[Dataset content Boundary: Start]

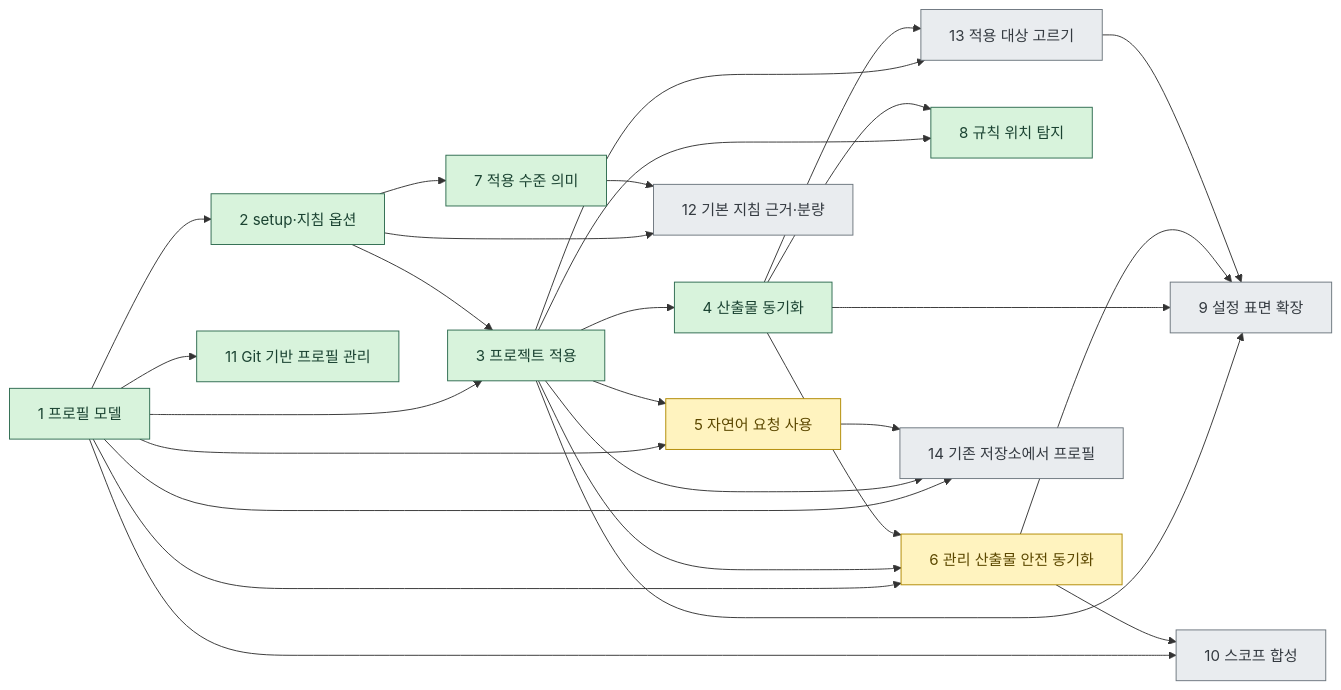
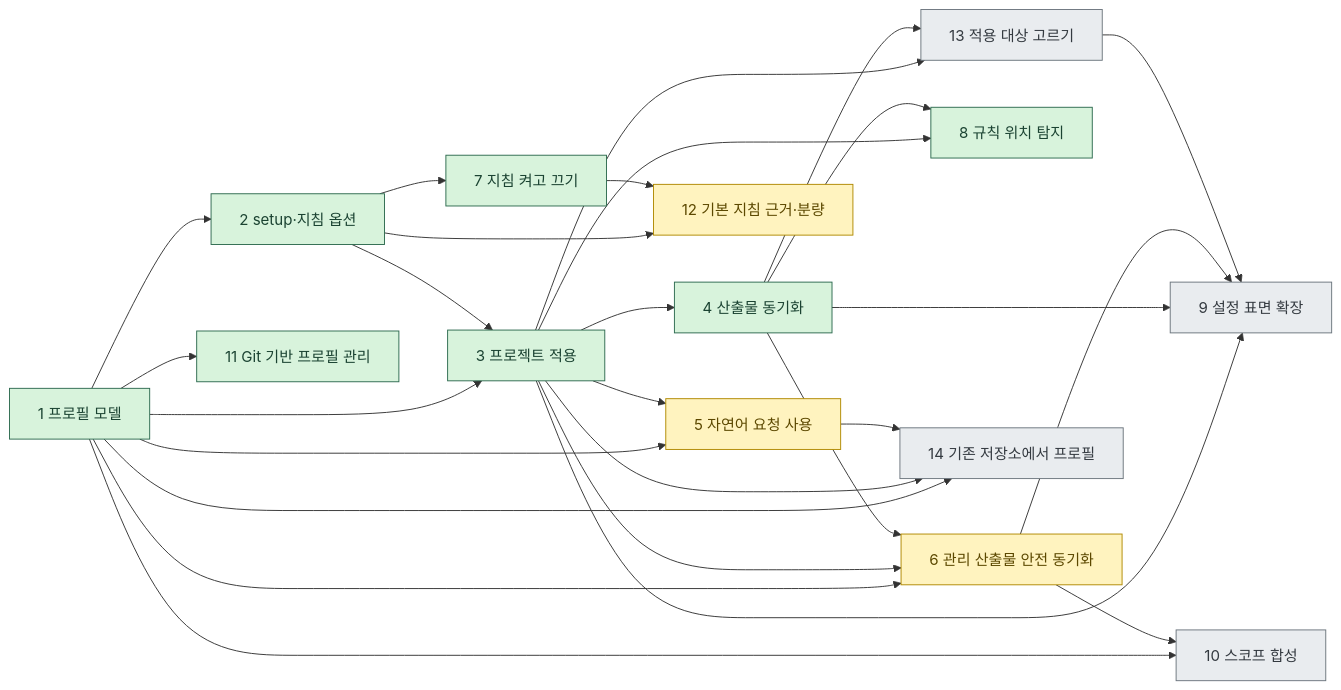
One commit to IsthisLee/agent-context-manager changed the diagram in docs/discussion/architecture/README.md. Above: the diagram before and after it, drawn with Mermaid. The commit also changed other lines of this file and 81 other files, not shown here.

````diff
--- a/docs/discussion/architecture/README.md
+++ b/docs/discussion/architecture/README.md
@@ -33,35 +37,37 @@
 ```mermaid
 flowchart LR
   S1["1 프로필 모델"] --> S2["2 setup·지침 옵션"]
   S1 --> S3["3 프로젝트 적용"]
   S2 --> S3
   S3 --> S4["4 산출물 동기화"]
   S1 --> S5["5 자연어 요청 사용"]
   S3 --> S5
   S1 --> S6["6 관리 산출물 안전 동기화"]
   S3 --> S6
   S4 --> S6
-  S2 --> S7["7 적용 수준 의미"]
+  S2 --> S7["7 지침 켜고 끄기"]
   S3 --> S8["8 규칙 위치 탐지"]
   S4 --> S8
   S3 --> S9["9 설정 표면 확장"]
   S4 --> S9
   S6 --> S9
   S1 --> S10["10 스코프 합성"]
   S6 --> S10
   S1 --> S11["11 Git 기반 프로필 관리"]
   S2 --> S12["12 기본 지침 근거·분량"]
   S7 --> S12
   S3 --> S13["13 적용 대상 고르기"]
   S4 --> S13
   S13 --> S9
   S1 --> S14["14 기존 저장소에서 프로필"]
   S3 --> S14
   S5 --> S14
   classDef done fill:#d8f3dc,stroke:#2d6a4f,color:#1b4332
   classDef doing fill:#fff3bf,stroke:#b08900,color:#5c4800
   classDef todo fill:#e9ecef,stroke:#6c757d,color:#343a40
+  %% agctx:generated:stage-classes:start
   class S1,S2,S3,S4,S7,S8,S11 done
-  class S5,S6 doing
-  class S9,S10,S12,S13,S14 todo
+  class S5,S6,S12 doing
+  class S9,S10,S13,S14 todo
+  %% agctx:generated:stage-classes:end
 ```
````
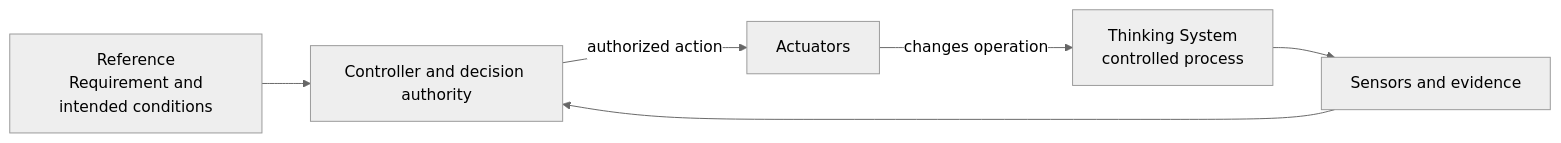
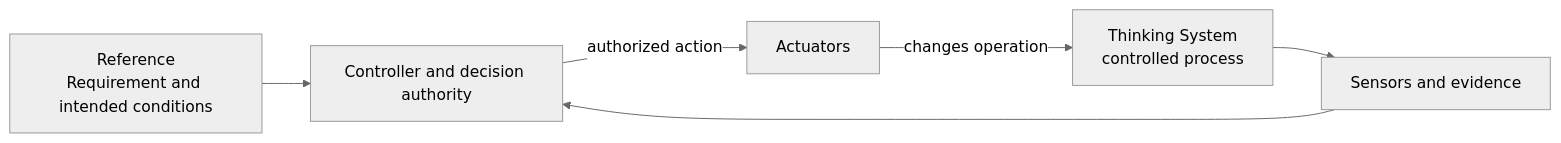
The seventh of 14 diagrams in content/research/notes/open-engineering-specification-article-draft.md (UncertaintyArchitectureGroup/uncertainty-architecture), drawn with Mermaid (neutral theme) before and after one commit. The commit also changed other lines of this file and 1 other file, not shown here.

````diff
--- a/content/research/notes/open-engineering-specification-article-draft.md
+++ b/content/research/notes/open-engineering-specification-article-draft.md
@@ -344,13 +342,13 @@
 ```mermaid
 flowchart LR
-    R["Reference<br/> Requirement and intended conditions"]
-    P["Thinking System<br/> controlled process"]
+    R["Reference<br/>Requirement and intended conditions"]
+    P["Thinking System<br/>controlled process"]
     S["Sensors and evidence"]
     C["Controller and decision authority"]
-    A[Actuators]
+    A["Actuators"]
 
     R --> C
     P --> S --> C
     C -->|authorized action| A
     A -->|changes operation| P
 ```
````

[Dataset content Boundary: End]

## Problem
Return the entries above exactly and in full; do not include images.

## Finished exercise
One commit to IsthisLee/agent-context-manager changed the diagram in docs/discussion/architecture/README.md. Above: the diagram before and after it, drawn with Mermaid. The commit also changed other lines of this file and 81 other files, not shown here.

````diff
--- a/docs/discussion/architecture/README.md
+++ b/docs/discussion/architecture/README.md
@@ -33,35 +37,37 @@
 ```mermaid
 flowchart LR
   S1["1 프로필 모델"] --> S2["2 setup·지침 옵션"]
   S1 --> S3["3 프로젝트 적용"]
   S2 --> S3
   S3 --> S4["4 산출물 동기화"]
   S1 --> S5["5 자연어 요청 사용"]
   S3 --> S5
   S1 --> S6["6 관리 산출물 안전 동기화"]
   S3 --> S6
   S4 --> S6
-  S2 --> S7["7 적용 수준 의미"]
+  S2 --> S7["7 지침 켜고 끄기"]
   S3 --> S8["8 규칙 위치 탐지"]
   S4 --> S8
   S3 --> S9["9 설정 표면 확장"]
   S4 --> S9
   S6 --> S9
   S1 --> S10["10 스코프 합성"]
   S6 --> S10
   S1 --> S11["11 Git 기반 프로필 관리"]
   S2 --> S12["12 기본 지침 근거·분량"]
   S7 --> S12
   S3 --> S13["13 적용 대상 고르기"]
   S4 --> S13
   S13 --> S9
   S1 --> S14["14 기존 저장소에서 프로필"]
   S3 --> S14
   S5 --> S14
   classDef done fill:#d8f3dc,stroke:#2d6a4f,color:#1b4332
   classDef doing fill:#fff3bf,stroke:#b08900,color:#5c4800
   classDef todo fill:#e9ecef,stroke:#6c757d,color:#343a40
+  %% agctx:generated:stage-classes:start
   class S1,S2,S3,S4,S7,S8,S11 done
-  class S5,S6 doing
-  class S9,S10,S12,S13,S14 todo
+  class S5,S6,S12 doing
+  class S9,S10,S13,S14 todo
+  %% agctx:generated:stage-classes:end
 ```
````
The seventh of 14 diagrams in content/research/notes/open-engineering-specification-article-draft.md (UncertaintyArchitectureGroup/uncertainty-architecture), drawn with Mermaid (neutral theme) before and after one commit. The commit also changed other lines of this file and 1 other file, not shown here.

````diff
--- a/content/research/notes/open-engineering-specification-article-draft.md
+++ b/content/research/notes/open-engineering-specification-article-draft.md
@@ -344,13 +342,13 @@
 ```mermaid
 flowchart LR
-    R["Reference<br/> Requirement and intended conditions"]
-    P["Thinking System<br/> controlled process"]
+    R["Reference<br/>Requirement and intended conditions"]
+    P["Thinking System<br/>controlled process"]
     S["Sensors and evidence"]
     C["Controller and decision authority"]
-    A[Actuators]
+    A["Actuators"]
 
     R --> C
     P --> S --> C
     C -->|authorized action| A
     A -->|changes operation| P
 ```
````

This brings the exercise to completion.